Pervasive Poverty: A Woman Shines Shoes to Make Ends Meet

From the perspective of Afghans and international aid organizations, Kabuloften referred to as thehungry capital of the world“—currently faces numerous difficulties. The residents of the capital are further burdened with social and economic issues due to the Taliban‘s misogynistic practices. International organizations have warned against donor countries withdrawing their support from Afghanistan. However, those who are uneducated are desperate to make money in any way they can in order to alleviate their hunger. Poverty is visible in many forms on the streets of Kabul. As the current Afghan government considers begging to be a crime, many elderly men and women have resorted to taking on menial jobs such as peddling and shoe shining.

Bibigul, a woman in her sixties, is one of the many who must leave the house to work despite having a heart condition. She is seen polishing boots nearPuleSorkh district in West Kabul. Her husband is unable to work due to a nervous illness, leaving her with no other choice but to work in order to prevent her children from dying of hunger. Alongside Bibigul, there are children who are half her height or shorter, all of whom are in the same situation.

Bibigul, who endured the hardships of immigration four decades ago, recounts that her heart disease and her husband‘s neurological disorder were caused by the harshness of the time, relocation, and statelessness. She is the primary local in the northern Afghan province of Parwan. Bibigul further recounts that wars forced her and her family to flee their home country four decades ago and that they eventually settled in Pakistan. After several decades abroad, she has since returned to Afghanistan.

In a conversation with HashteSubh, Bibigul stated that they had previously resided in Parwan, where numerous wars had occurred. Subsequently, they relocated to Pakistan and, after fifteen years abroad, returned home. They ceased visiting Parwan and instead moved within Kabul. Both she and her spouse were unwell due to immigration, statelessness, poverty, and destitution; Bibigul has cardiac issues and her husband has a nervous disorder.

In order to ensure that her children do not go hungry, Bibigul must work on the city‘s roads. Despite her age, she has only polished her boots. She is the mother of six children, five sons and one daughter. Similarly, to his mother, Bibigul‘s 8yearold child also polishes footwear by the side of the road from a distance.

Bibigul continued, stating that she and her son sit in the same position and paint shoes to make ends meet. She also mentioned that she has a heart condition which makes it difficult for her to work at all hours of the day and night. To make matters worse, she has not been able to find any other job opportunities in the past year. She further explained that she used to do chores for her neighbors in exchange for payment, which allowed her to spend quality time with her children.

Bibigul currently lives in the KutaeSangi district of Kabul. One of her main concerns is affording rent for a home. She states that they must reduce their food consumption in order to be able to pay the rent each month:We pay 3,000 AFN in rent for our home every month. My son and I both work to cover the cost. I choose not to eat bread for myself, as long as my children are content, that is enough for me.”
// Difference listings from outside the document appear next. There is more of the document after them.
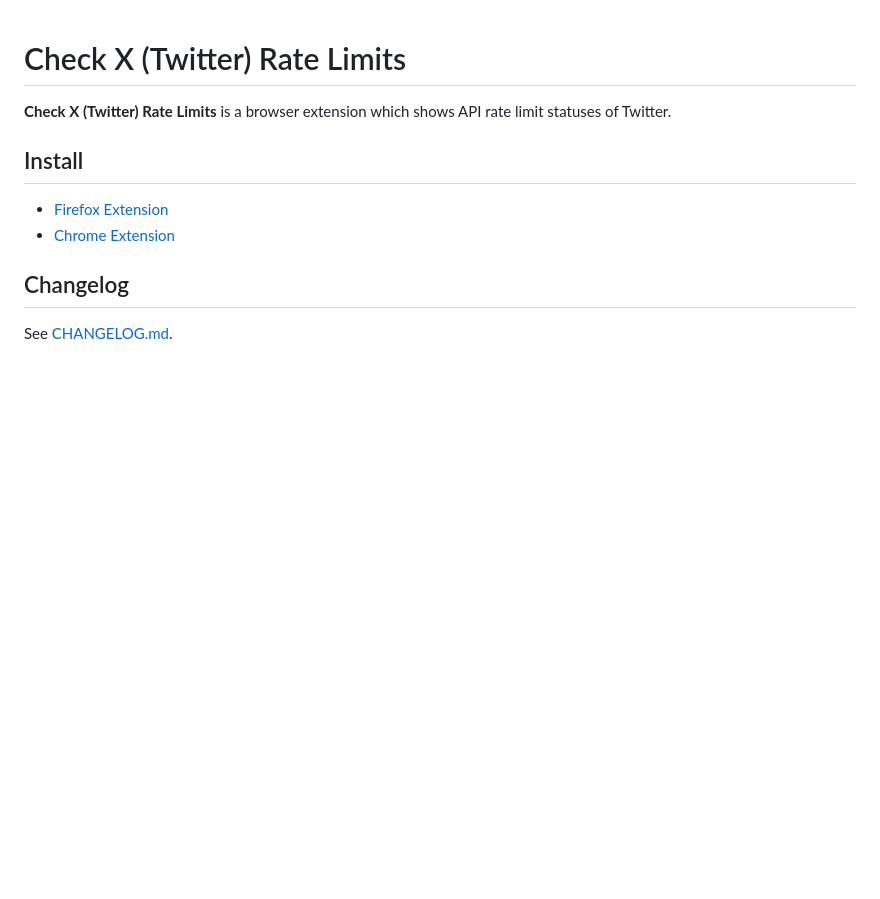
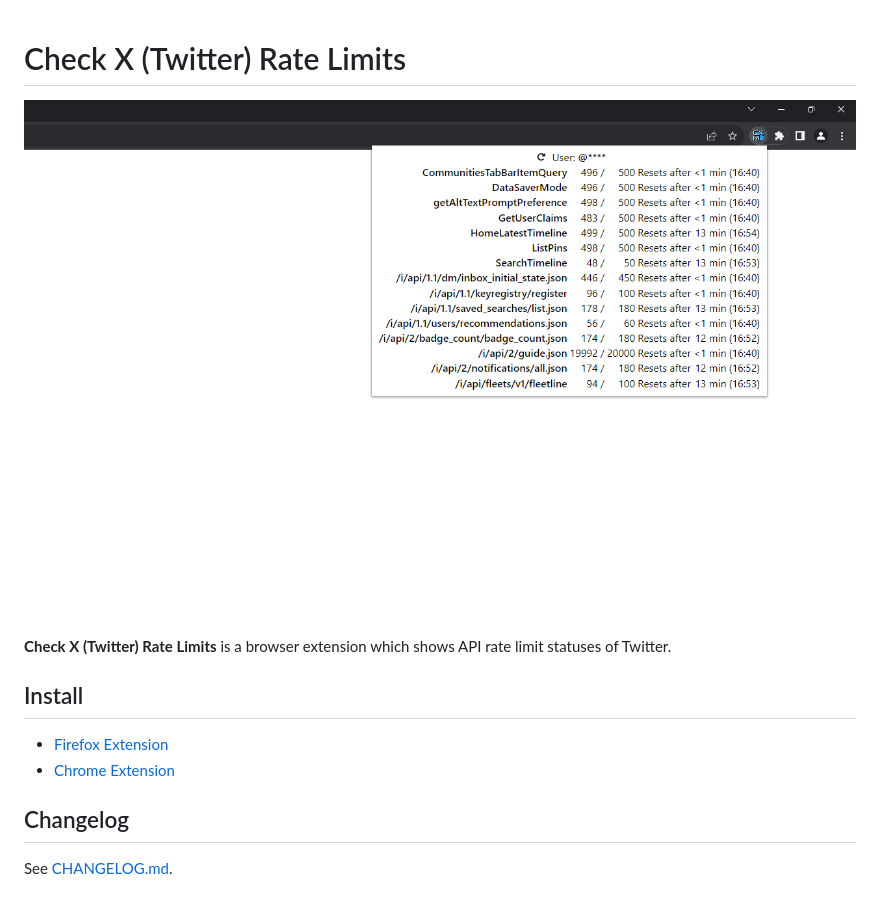
Before and after one commit to funame0/check-x-rate-limits, a Markdown page: README.md, the part around the change. Drawn GitHub-style; pictures changed too: screenshots/en.png (added); blank space fills up the shorter version.

Commit message:
Add a screenshot

```diff
--- a/README.md
+++ b/README.md
@@ -1,4 +1,6 @@
 # Check X (Twitter) Rate Limits
+
+![](screenshots/en.png)
 
 **Check X (Twitter) Rate Limits** is a browser extension which shows API rate limit statuses of Twitter.
 
```
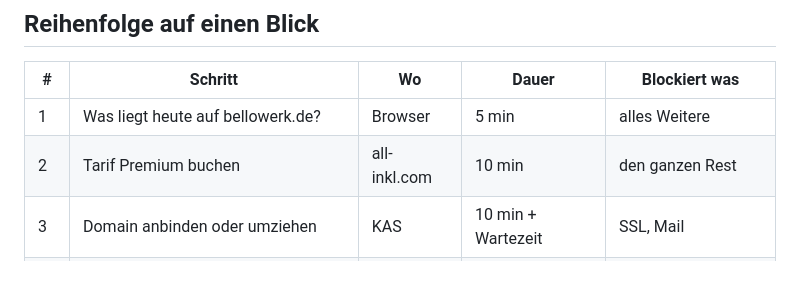
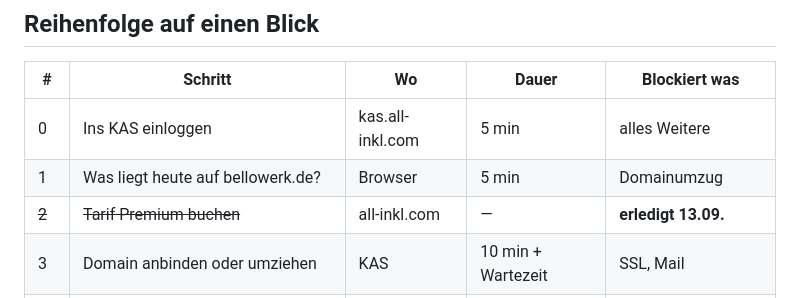
Before and after one commit to nodels81/Orchestrator, a Markdown page: web/SERVER-EINRICHTUNG-allinkl.md, the part around one of its changes. Drawn GitHub-style; blank space fills up the shorter version.

```diff
--- a/web/SERVER-EINRICHTUNG-allinkl.md
+++ b/web/SERVER-EINRICHTUNG-allinkl.md
@@ -16,8 +16,9 @@ einträgst — nicht, dass du es mir schickst.
 
 | # | Schritt | Wo | Dauer | Blockiert was |
 |---|---|---|---|---|
-| 1 | Was liegt heute auf bellowerk.de? | Browser | 5 min | alles Weitere |
-| 2 | Tarif Premium buchen | all-inkl.com | 10 min | den ganzen Rest |
+| 0 | Ins KAS einloggen | kas.all-inkl.com | 5 min | alles Weitere |
+| 1 | Was liegt heute auf bellowerk.de? | Browser | 5 min | Domainumzug |
+| ~~2~~ | ~~Tarif Premium buchen~~ | all-inkl.com | — | **erledigt 13.09.** |
 | 3 | Domain anbinden oder umziehen | KAS | 10 min + Wartezeit | SSL, Mail |
 | 4 | Baustellen-Adresse anlegen | KAS | 5 min | Aufbau ohne Publikum |
 | 5 | PHP einstellen | KAS | 5 min | WordPress |
```
Also changed, not shown: other parts of web/SERVER-EINRICHTUNG-allinkl.md (+40 -4 lines).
Hundreds of elderly men and women in the capital are engaging in hard labor, such as polishing shoes, removing scrap metal from buildings, and cleaning up animals, which people like Bibigul cannot afford to do in their old age. This is due to the Taliban outlawing begging and issuing a warning that they will gather up and arrest beggars, leaving the majority of those who had previously resorted to begging out of necessity to now be employed in this line of work.

For over eighteen months, poverty has been a pervasive issue in Afghan society. International organizations have also observed an increase in poverty in the country. Most recently, the United Nations Office for the Coordination of Humanitarian Affairs (OCHA) has reported that impoverished families in Afghanistan are facing a dire economic situation.
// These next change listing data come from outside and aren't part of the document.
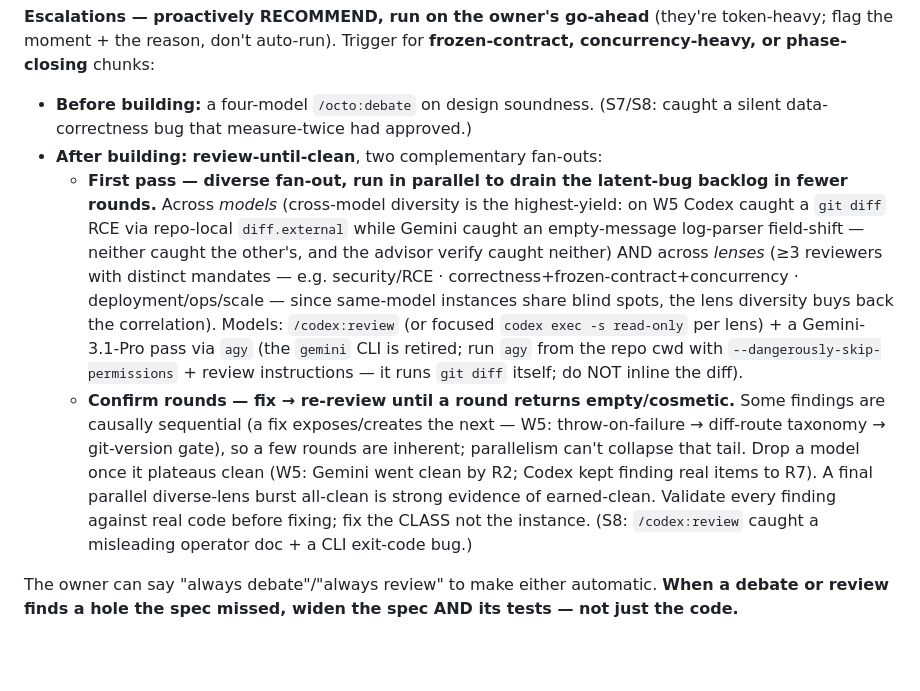
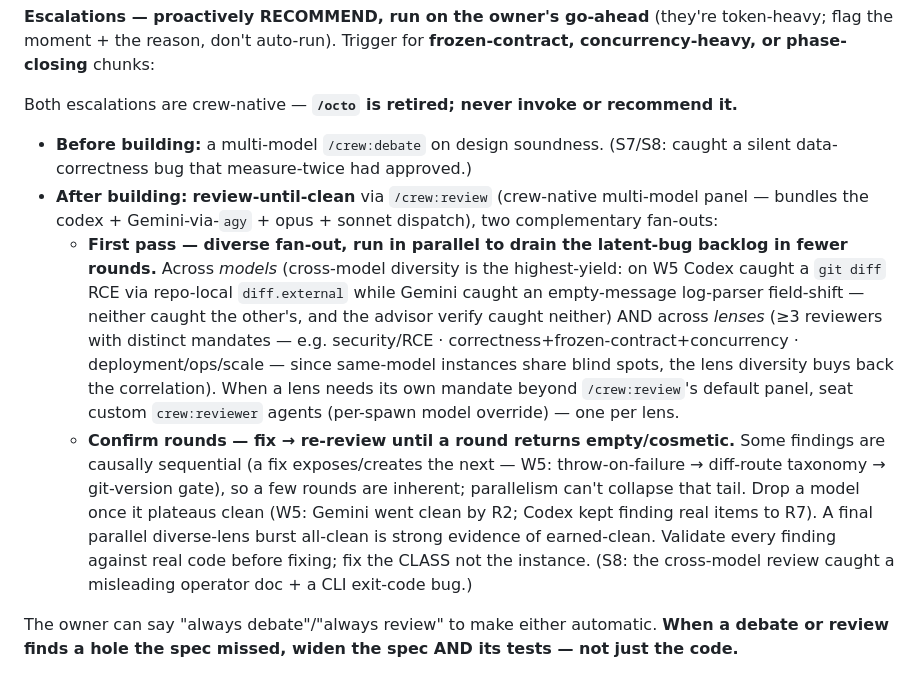
Before and after one commit to luinstra/plainbase, a Markdown page: CLAUDE.md, the part around the change. Drawn GitHub-style; blank space fills up the shorter version.

Commit message:
docs: switch build-workflow escalations to crew-native (/octo retired)
Pre-build debate and post-build review now run through /crew:debate
and /crew:review (panel bundles codex + Gemini-via-agy + opus + sonnet);
custom crew:reviewer seats cover per-lens mandates. /octo is retired.
All review discipline (cross-model/lens diversity, fix-the-class,
confirm-until-clean, widen-spec-and-tests) carries over unchanged.

Co-Authored-By: Claude Opus 4.8 (1M context) <noreply@anthropic.com>

```diff
--- a/CLAUDE.md
+++ b/CLAUDE.md
@@ -76,25 +76,27 @@ command string. Use these stable `./gradlew :*` invocations instead:
 moment + the reason, don't auto-run). Trigger for **frozen-contract, concurrency-heavy, or
 phase-closing** chunks:
 
-- **Before building:** a four-model `/octo:debate` on design soundness. (S7/S8: caught a silent
+Both escalations are crew-native — **`/octo` is retired; never invoke or recommend it.**
+
+- **Before building:** a multi-model `/crew:debate` on design soundness. (S7/S8: caught a silent
   data-correctness bug that measure-twice had approved.)
-- **After building:** **review-until-clean**, two complementary fan-outs:
+- **After building:** **review-until-clean** via `/crew:review` (crew-native multi-model panel —
+  bundles the codex + Gemini-via-`agy` + opus + sonnet dispatch), two complementary fan-outs:
   - **First pass — diverse fan-out, run in parallel to drain the latent-bug backlog in fewer rounds.**
     Across *models* (cross-model diversity is the highest-yield: on W5 Codex caught a `git diff` RCE via
     repo-local `diff.external` while Gemini caught an empty-message log-parser field-shift — neither caught
     the other's, and the advisor verify caught neither) AND across *lenses* (≥3 reviewers with distinct
     mandates — e.g. security/RCE · correctness+frozen-contract+concurrency · deployment/ops/scale —
-    since same-model instances share blind spots, the lens diversity buys back the correlation). Models:
-    `/codex:review` (or focused `codex exec -s read-only` per lens) + a Gemini-3.1-Pro pass via `agy`
-    (the `gemini` CLI is retired; run `agy` from the repo cwd with `--dangerously-skip-permissions` +
-    review instructions — it runs `git diff` itself; do NOT inline the diff).
+    since same-model instances share blind spots, the lens diversity buys back the correlation). When a
+    lens needs its own mandate beyond `/crew:review`'s default panel, seat custom `crew:reviewer` agents
+    (per-spawn model override) — one per lens.
   - **Confirm rounds — fix → re-review until a round returns empty/cosmetic.** Some findings are
     causally sequential (a fix exposes/creates the next — W5: throw-on-failure → diff-route taxonomy →
     git-version gate), so a few rounds are inherent; parallelism can't collapse that tail. Drop a model
     once it plateaus clean (W5: Gemini went clean by R2; Codex kept finding real items to R7). A final
     parallel diverse-lens burst all-clean is strong evidence of earned-clean. Validate every finding
     against real code before fixing; fix the CLASS not the instance.
-  (S8: `/codex:review` caught a misleading operator doc + a CLI exit-code bug.)
+  (S8: the cross-model review caught a misleading operator doc + a CLI exit-code bug.)
 
 The owner can say "always debate"/"always review" to make either automatic. **When a debate or
 review finds a hole the spec missed, widen the spec AND its tests — not just the code.**
```
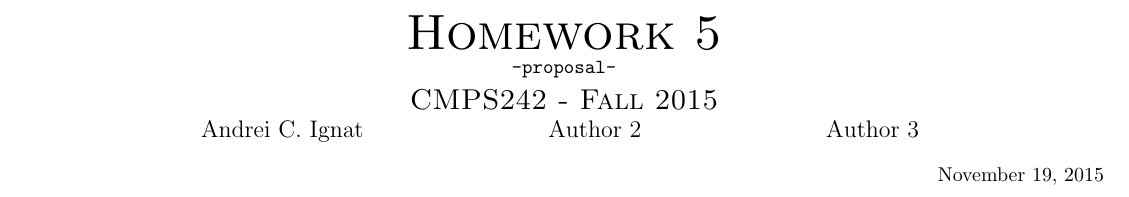
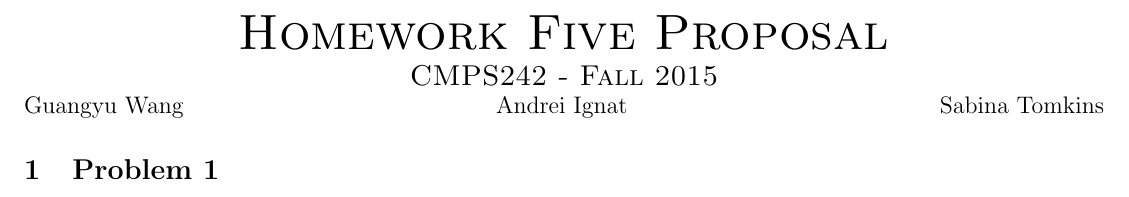
Before and after one commit to Sabina321/cs_242_homework_five, a LaTeX problem sheet (hw5/proposal/proposal.tex): part of the page, cut at the place of the change. Compiled offline with pdfLaTeX.

Commit message:
added nothing to proposal

```diff
--- a/hw5/proposal/proposal.tex
+++ b/hw5/proposal/proposal.tex
@@ -13,17 +14,15 @@
 
 
 \begin{center}
-\Huge{\textsc{Homework 5}}
+\Huge{\textsc{Homework Five Proposal}}
 
-\normalsize{\texttt{-proposal-}}
+\Large\textsc{CMPS242 - Fall 2015}\\
 
-\Large\textsc{CMPS242 - Fall 2015}
+\large{Guangyu Wang \hfill Andrei Ignat  \hfill Sabina Tomkins}
+\end{center}
 
-\large{\hfill Andrei  C. Ignat \hfill Author 2 \hfill Author 3 \hfill}
+\section{Problem 1}
 
-\normalsize\flushright\today
-\end{center}
-\vfill
 
 
 \end{document}
```
Also changed, not shown: hw5/proposal/proposal.pdf (deleted), hw5/proposal/proposal.tex (5 more changed lines).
According to assessments by the United Nations Office for the Coordination of Humanitarian Affairs (OCHA) in Afghanistan, the average debt of Afghanistan‘s poor families increased from $114 to $687 between 2019 and 2022. OCHA highlighted the dire living conditions in Afghanistan, with the people of Afghanistan asking for assistance, as reported by this UNaffiliated NGO. OCHA further stated that approximately $4.6 billion is needed for the current year in order to improve the situation of the poor throughout Afghanistan.

The International Crisis Group recently released a report on Afghanistan, noting that assistance agencies are avoiding the nation due to the ongoing ban on women working in nongovernmental organizations. The report, released last week (February 23), highlighted the two recent Taliban orders prohibiting girls and women‘s education and employment. Politicians from the majority of international donors, according to the report, expressed concern that aid would be sent to a country ruled by the mosthateful regime in the world.